Animal Kingdom Review
Melbourne, the 1980s. Seventeen-year-old Joshua Cody, known as “J” (James Frecheville), watches his mother die of a heroin overdose. He is picked up by the grandmother he hasn't seen for several years, Janine, nicknamed “Smurf” (Jacki Weaver), who takes J home to live with her. There he meets his two uncles, drug dealer Darren (Luke Ford) and Andrew, known as “Pope” (Ben Mendelsohn), a violent criminal on the run from the police.
Writer-director David Michôd's debut feature treads familiar ground in the crime genre: the corruption – or possible corruption – of an innocent, and the dynamics of a distinctly dysfunctional family. However, its setting makes it fresh, with some incidents inspired by real-life Melbourne crimes, in particular the Walsh Street shootings of 1988 in which two policemen were gunned down after responding to a report of a stolen car.
We see the story from the viewpoint of young J as he sees this criminal family from the inside. His uncles attempt to seduce him into their lifestyle, teaching him to use a gun. Pope especially tries to model the boy after himself. At the heart of the family is Janine, a matriarch who may well be the most ruthless of the lot. There's a scene early on where she demands that Darren give her a kiss – which he does, full on the lips. Michôd holds the shot long enough for us to pick up the semi-incestuous overtones, but he wisely leaves it at that.
In a film with several strong performances, Weaver's stands out, and she was nominated for an Oscar for this role. She's been involved with the Australian cinema industry since its revival in the early 70s. She made her big-screen debut in Stork, for which she won the Australian Film Institute Award for Best Actress, which she followed with Supporting Actress wins for Caddie and the present film. Ben Mendelsohn might have played J in younger days, so it's shrewd casting for him to play the boy's would-be role model, and memorably sleazy he is too.

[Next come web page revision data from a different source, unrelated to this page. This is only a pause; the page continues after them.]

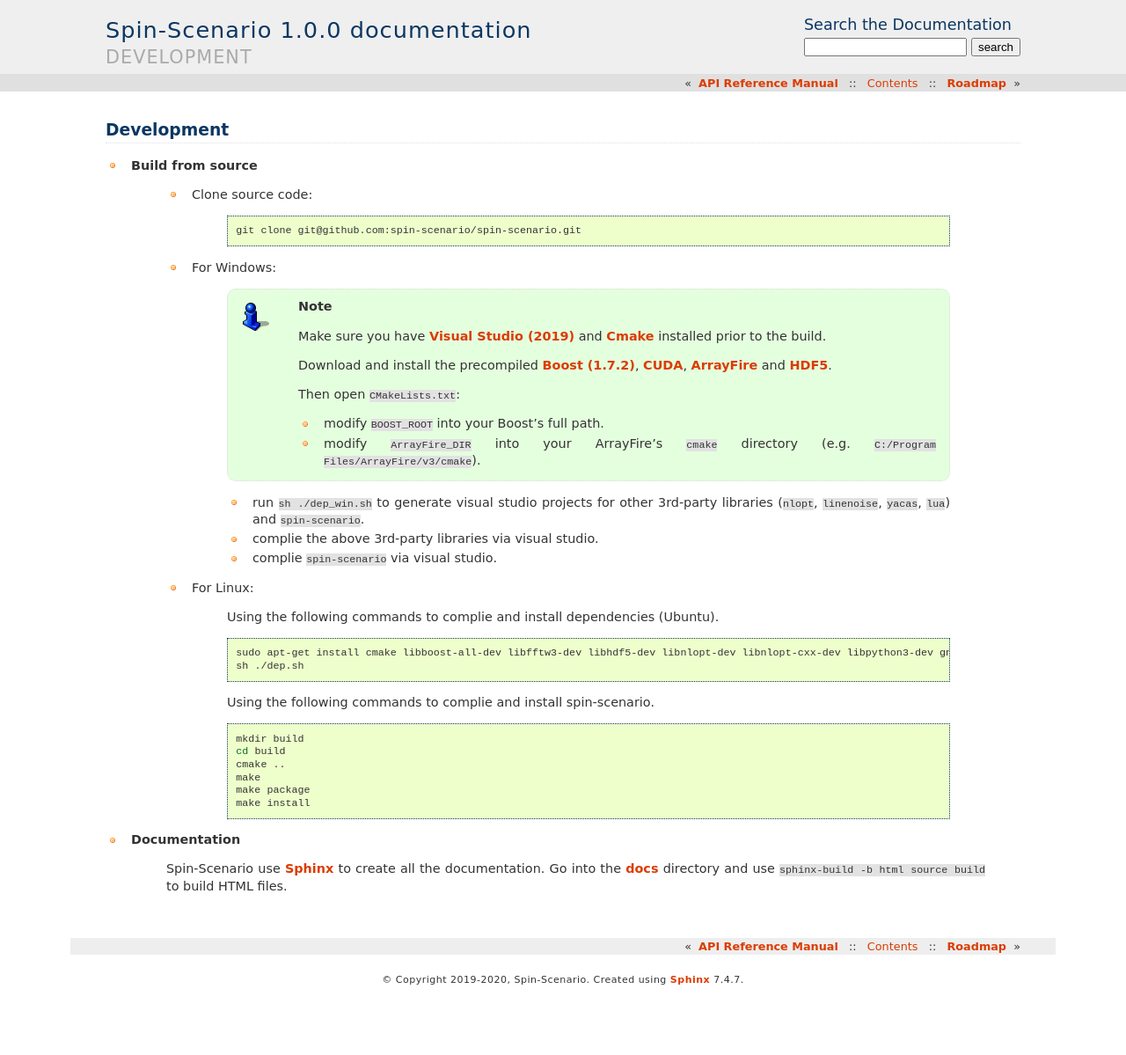
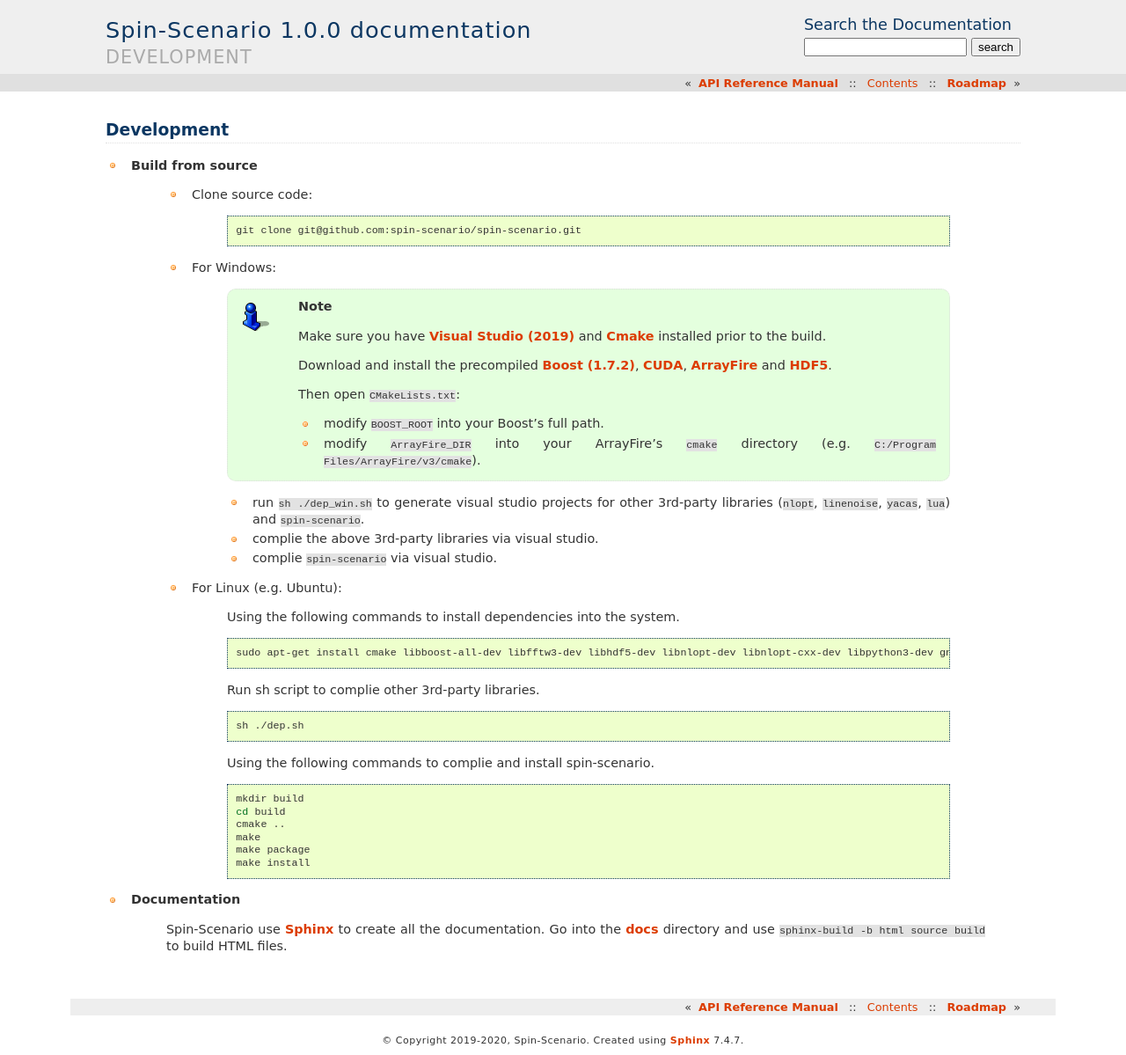
Before and after one commit to spin-scenario/spin-scenario, a Sphinx documentation site: the page built from docs/source/development.rst, in a window 1280 px wide. Shown: the whole page at 88% size. Built offline with Sphinx 7.4.7, drawn with Linux system fonts in a browser that asks for light colours; before the commit the page ends 1131 px from its top, so only the background shows below that.

```diff
--- a/docs/source/development.rst
+++ b/docs/source/development.rst
@@ -31,13 +31,18 @@ Development
 
 
 
-    * For Linux:
+    * For Linux (e.g. Ubuntu):
 
-        Using the following commands to complie and install dependencies (Ubuntu).
+        Using the following commands to install dependencies into the system.
 
         .. code-block:: sh
 
          sudo apt-get install cmake libboost-all-dev libfftw3-dev libhdf5-dev libnlopt-dev libnlopt-cxx-dev libpython3-dev gnuplot
+
+        Run sh script to complie other 3rd-party libraries.
+
+	.. code-block:: sh
+
          sh ./dep.sh
 
         Using the following commands to complie and install spin-scenario.
```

James Frecheville is a little overpowered by the rest of the cast, which means that the film, as well made and constantly tight as it is, doesn't quite have the impact that it should.
Animal Kingdom won ten AFI Awards, including Best Film, Director, Original Screenplay, with acting wins for Mendelsohn, Weaver and Edgerton, and the music score by Antony Partos and Sam Petty.